Other common measures include apprehensions at the border, survey responses in both the U.S. and Mexico, the number of Border Patrol officers, violence in border areas, the amount of money spent on enforcement and miles of fences built.
In Arizona, Brewer compares the situation in the eastern part of the state, known as the Tucson sector, with the situation in the west, known as the Yuma sector. A decade ago, the Border Patrol's Yuma sector was a hotspot for illegal immigration and smuggling. But after big increases in Border Patrol agents and new fencing, the illegal activity is a “tiny fraction” of what it used to be, according to Benson, Gov. Brewer's spokesman.
“We look at the Yuma sector as a model to follow” for the rest of the state, Benson said.
In Texas, Perry's spokesman Havens gave a broad definition for a secure border. “At the end of the day, we want the border to be so secure that it is no longer advantageous to conduct illegal activity across that international boundary,” he said.
Seizures of drugs and other contraband increased 83 percent along the border in the last five years, according to the Government Accountability Office. Roughly half the seizures in the federal government's 2011 fiscal year occurred in Texas, which has two-thirds of the U.S. border with Mexico.
Lee, the Arizona State researcher and co-author Eric Olson recommended looking at four major areas to get a good picture of border security: terrorism-related activity; violence on either side of the border; the amount of guns, money and drugs seized; and the number of people crossing illegally.

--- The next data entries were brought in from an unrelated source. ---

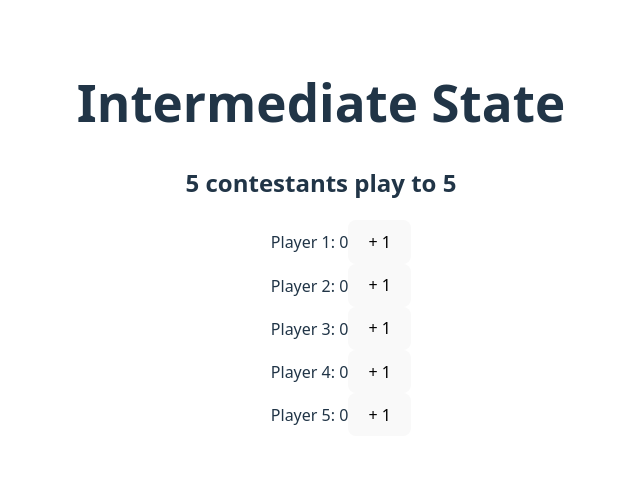
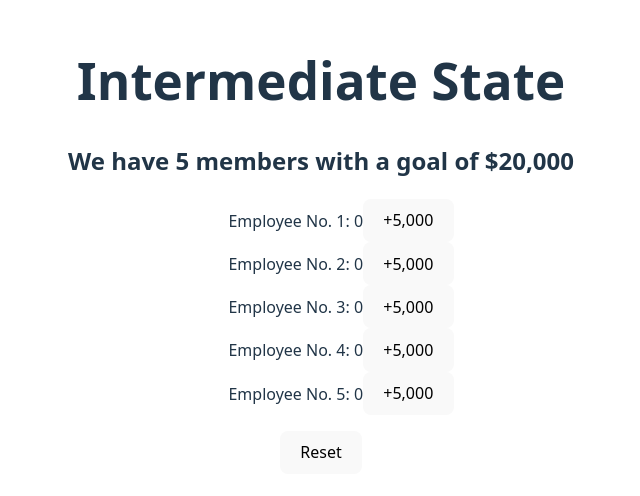
Before and after one commit to quasarblues/react-intermediate-state-playground, a React (Vite) app: page / in a window 1280 px wide. Shown: the part 154-650 px from the top of the page, without its empty margins (319-959 px from the left). Built offline with nearby package versions, Linux system fonts and the light colour scheme.

Commit message:
Added Sales.jsx

```diff
--- a/src/App.jsx
+++ b/src/App.jsx
@@ -4,6 +4,7 @@ import Initializer from './Initializer'
 import ScoreKeeper from './ScoreKeeper'
 import Emoji from './Emoji'
 import Game from './Game'
+import Sales from './Sales'
 
 function App() {
 
@@ -13,8 +14,9 @@ function App() {
       {/* <Counter />
       <Initializer />
       <ScoreKeeper />
-      <Emoji /> */}
-      <Game players={5} targetScore={5} />
+      <Emoji />
+      <Game players={5} targetScore={5} /> */}
+      <Sales salesPeople={5} goal={20000} />
     </>
   )
 }
--- /dev/null
+++ b/src/Sales.jsx
@@ -0,0 +1,49 @@
+import { useState } from "react";
+
+export default function ({ salesPeople = 3, goal = 10000 }) {
+    const [employeeInfo, setEmployeeInfo] = useState(
+        Array.from({ length: salesPeople }, (_, i) => ({
+            id: i,
+            name: `Employee No. ${i + 1}`,
+            sales: 0
+        }))
+    )
+
+    const addSales = (i) => {
+        setEmployeeInfo(currEmployees => (
+            currEmployees.map(e => {
+                if (e.id === i) {
+                    return { ...e, sales: e.sales + 5000 }
+                } else {
+                    return e;
+                }
+            })
+        ))
+    }
+
+    const reset = () => {
+        setEmployeeInfo(currEmployees => (
+            currEmployees.map(e => (
+                { ...e, sales: 0 }
+            ))
+        ))
+    }
+
+    const isWinner = employeeInfo.some(e => e.sales === goal);
+
+    return (
+        <div>
+            <h2>We have {salesPeople} members with a goal of ${goal.toLocaleString()}</h2>
+            <ul>
+                {employeeInfo.map((e, i) => (
+                    <li key={i} style={{ listStyle: 'none' }}>
+                        {e.name}: {e.sales}
+                        <button disabled={isWinner} onClick={() => addSales(i)}>+5,000</button>
+                        {e.sales === goal && <span>🏆🏆🏆</span>}
+                    </li>
+                ))}
+            </ul>
+            <button onClick={reset}>Reset</button>
+        </div>
+    )
+}
```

The View From the Front Lines
State legislators along the border, most of whom are Democrats, say they monitor the security situation by examining statistics and by talking frequently to their constituents.
Texas state Sen. José Rodríguez, a Democrat from El Paso, said there is little doubt that the new Border Patrol agents and other measures have improved security. Rodríguez criticized Perry and others for conflating terrorism, crime and illegal immigration because doing so “muddies the waters and is, simply put, bad public policy.”

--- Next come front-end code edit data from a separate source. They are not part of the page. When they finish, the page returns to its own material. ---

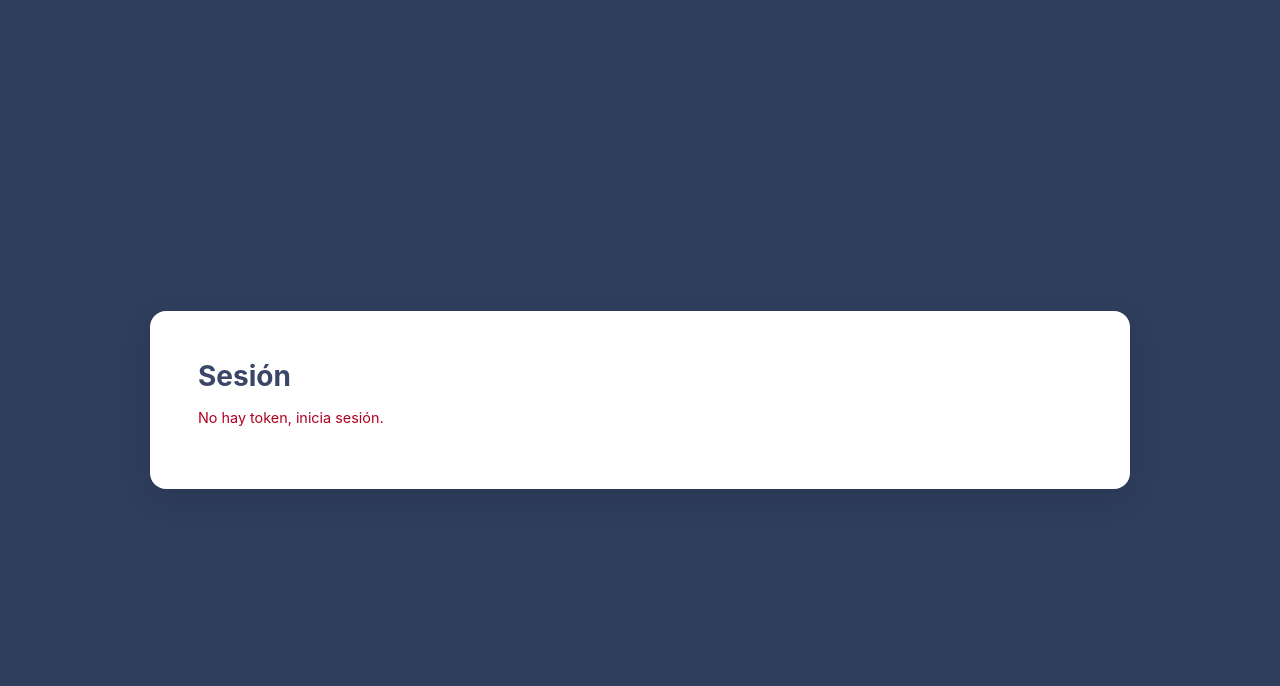
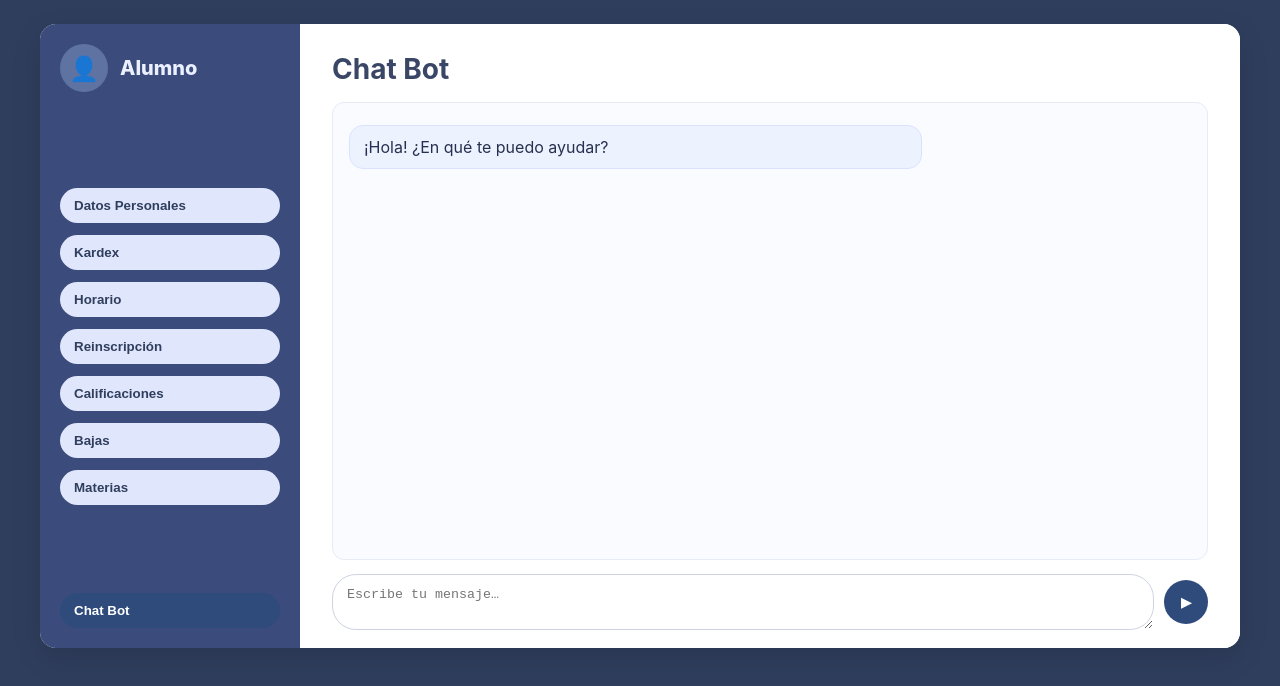
Before and after one commit to KiwiSpidy3000/ISSI_6BM2, a React (Vite) app in the folder front/: page /me in a window 1280 px wide. Shown: the top 686 px of the page. Built offline with nearby package versions, Linux system fonts and the light colour scheme.

Commit message:
pantalla sesion

```diff
--- a/front/src/App.jsx
+++ b/front/src/App.jsx
@@ -1,14 +1,14 @@
 import { Routes, Route, Navigate } from 'react-router-dom'
 import Landing from './pages/Landing.jsx'
 import Login from './pages/Login.jsx'
-import Me from './pages/Me.jsx'
+import Alumno from './pages/Alumno.jsx'   // <- cambia aquí
 
 export default function App(){
   return (
     <Routes>
       <Route path="/" element={<Landing/>}/>
       <Route path="/login" element={<Login/>}/>
-      <Route path="/me" element={<Me/>}/>
+      <Route path="/me" element={<Alumno/>}/>   {/* antes era <Me/> */}
       <Route path="*" element={<Navigate to="/" replace/>}/>
     </Routes>
   )
--- a/front/src/index.css
+++ b/front/src/index.css
@@ -24,3 +24,54 @@ a{color:inherit;text-decoration:none}
   .card,.formCard{grid-template-columns:1fr}
   .right,.formRight{height:220px}
 }
+
+
+/* ---- Dashboard Alumno ---- */
+.dashboard{
+  width:min(1200px,96vw);
+  height:min(78vh,800px);
+  margin:24px auto;
+  background:#fff;
+  border-radius:16px;
+  box-shadow:0 10px 30px rgba(0,0,0,.12);
+  display:grid;
+  grid-template-columns:260px 1fr;
+  overflow:hidden;
+}
+.sb{
+  background:#3a4b7c;
+  color:#eaf0ff;
+  display:flex; flex-direction:column; justify-content:space-between;
+  padding:20px;
+}
+.sb-header{display:flex; align-items:center; gap:12px; margin-bottom:8px}
+.avatar{width:48px;height:48px;border-radius:50%;background:#5f73a2;display:flex;align-items:center;justify-content:center;font-size:24px}
+.sb-title{font-weight:800; font-size:20px}
+.sb-nav,.sb-bottom{display:grid; gap:12px}
+.pill{
+  background:#e0e6fb; color:#2f3e5d; border:none; border-radius:24px;
+  padding:10px 14px; text-align:left; font-weight:600; cursor:pointer;
+}
+.pill.active{background:#2f4b7c; color:#fff}
+.main{padding:28px 32px; background:#fff}
+.chat{display:flex; flex-direction:column; height:calc(100% - 40px); gap:14px}
+.chat-scroll{
+  flex:1; border:1px solid #e6ebf6; border-radius:12px; padding:16px;
+  background:#fafbff; overflow:auto;
+}
+.msg{max-width:68%; padding:10px 14px; border-radius:14px; margin:6px 0; line-height:1.4}
+.msg.bot{background:#edf2ff; color:#27314f; border:1px solid #dae2ff}
+.msg.user{background:#e9f7f3; color:#124d3e; border:1px solid #cceee4; margin-left:auto}
+.chat-input{display:flex; gap:10px; align-items:center}
+.chat-input textarea{
+  flex:1; min-height:46px; max-height:120px; resize:vertical;
+  padding:12px 14px; border:1px solid #cdd3e1; border-radius:24px; outline:none
+}
+.send{
+  width:44px;height:44px;border:none;border-radius:50%;
+  background:#2f4b7c; color:#fff; font-weight:700; cursor:pointer;
+}
+@media (max-width:900px){
+  .dashboard{grid-template-columns:1fr}
+  .sb{display:none}
+}
--- /dev/null
+++ b/front/src/pages/Alumno.jsx
@@ -0,0 +1,100 @@
+import { useEffect, useRef, useState } from 'react'
+
+const API = import.meta.env.VITE_API_URL || 'http://localhost:3000'
+
+export default function Alumno(){
+  // estado del chat
+  const [messages, setMessages] = useState([
+    { from:'bot', text:'¡Hola! ¿En qué te puedo ayudar?' }
+  ])
+  const [text, setText] = useState('')
+  const [sending, setSending] = useState(false)
+  const endRef = useRef(null)
+
+  // autoscroll al final
+  useEffect(()=>{ endRef.current?.scrollIntoView({behavior:'smooth'}) }, [messages])
+
+  async function sendMessage(){
+    const clean = text.trim()
+    if(!clean || sending) return
+    setSending(true)
+    setMessages(prev => [...prev, {from:'user', text: clean}])
+    setText('')
+
+    try{
+      const token = localStorage.getItem('access_token') || ''
+      const res = await fetch(`${API}/ai/chat`, {
+        method:'POST',
+        headers:{ 'Content-Type':'application/json', ...(token? {Authorization:`Bearer ${token}`} : {}) },
+        body: JSON.stringify({ message: clean })
+      })
+      const data = await res.json()
+      const reply = data?.reply || 'Hubo un problema al obtener respuesta.'
+      setMessages(prev => [...prev, {from:'bot', text: reply}])
+    }catch(err){
+      setMessages(prev => [...prev, {from:'bot', text:'AI service unavailable.'}])
+    }finally{
+      setSending(false)
+    }
+  }
+
+  function onKey(e){
+    if(e.key === 'Enter' && !e.shiftKey){
+      e.preventDefault()
+      sendMessage()
+    }
+  }
+
+  return (
+    <div className="dashboard">
+      {/* Sidebar */}
+      <aside className="sb">
+        <div className="sb-header">
+          <div className="avatar" aria-hidden="true">👤</div>
+          <div className="sb-title">Alumno</div>
+        </div>
+        <nav className="sb-nav">
+          <button className="pill">Datos Personales</button>
+          <button className="pill">Kardex</button>
+          <button className="pill">Horario</button>
+          <button className="pill">Reinscripción</button>
+          <button className="pill">Calificaciones</button>
+          <button className="pill">Bajas</button>
+          <button className="pill">Materias</button>
+        </nav>
+        <div className="sb-bottom">
+          <button className="pill active">Chat Bot</button>
+        </div>
+      </aside>
+
+      {/* Main */}
+      <main className="main">
+        <h2 className="h2">Chat Bot</h2>
+
+        <section className="chat">
+          <div className="chat-scroll">
+            {messages.map((m, i)=>(
+              <div key={i} className={`msg ${m.from}`}>
+                {m.text}
+              </div>
+            ))}
+            <div ref={endRef} />
+          </div>
+
+          <div className="chat-input">
+            <textarea
+              value={text}
+              onChange={e=>setText(e.target.value)}
+              onKeyDown={onKey}
+              placeholder="Escribe tu mensaje…"
+              disabled={sending}
+            />
+            <button className="send" onClick={sendMessage} disabled={sending} title="Enviar">
+              ▶
+            </button>
+          </div>
+        </section>
+      </main>
+    </div>
+  )
+}
```
Also changed, not shown: 2 other files (tests, documents, lock files or other folders).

New Mexico state Rep. Mary Helen Garcia, a Democrat who has been in the legislature since 1997, said she is most concerned about the fate of young immigrants who were brought into the country illegally by their parents, when the borders were more open. And in California, Assembly member Toni Atkins, a San Diego Democrat whose district includes the westernmost sliver of the Mexican border, said her area needs “practical and humane border enforcement that includes a process for ensuring smooth cross-border traffic, which is vital to our local economy, and supports family connections.”
But Arizona state Rep. David Gowan, a Republican, said homeowners and ranchers in his district in the southeast corner of the state are still afraid of the illegal activity in the area. Heavily armed smugglers are often seen crossing the area. Migrants who cross ranchland often cut fences, which can set loose cattle, or leave garbage on the ground, which can kill livestock if they eat it.
“It's a little bit of a battleground here,” Gowan said. The lawmaker, who criticized the Obama administration's lawsuit to block Arizona's latest anti-immigration law, made it clear he is no fan of the Senate proposal—even though Arizona's two U.S. senators helped draft it. “We want the border secured,” he said.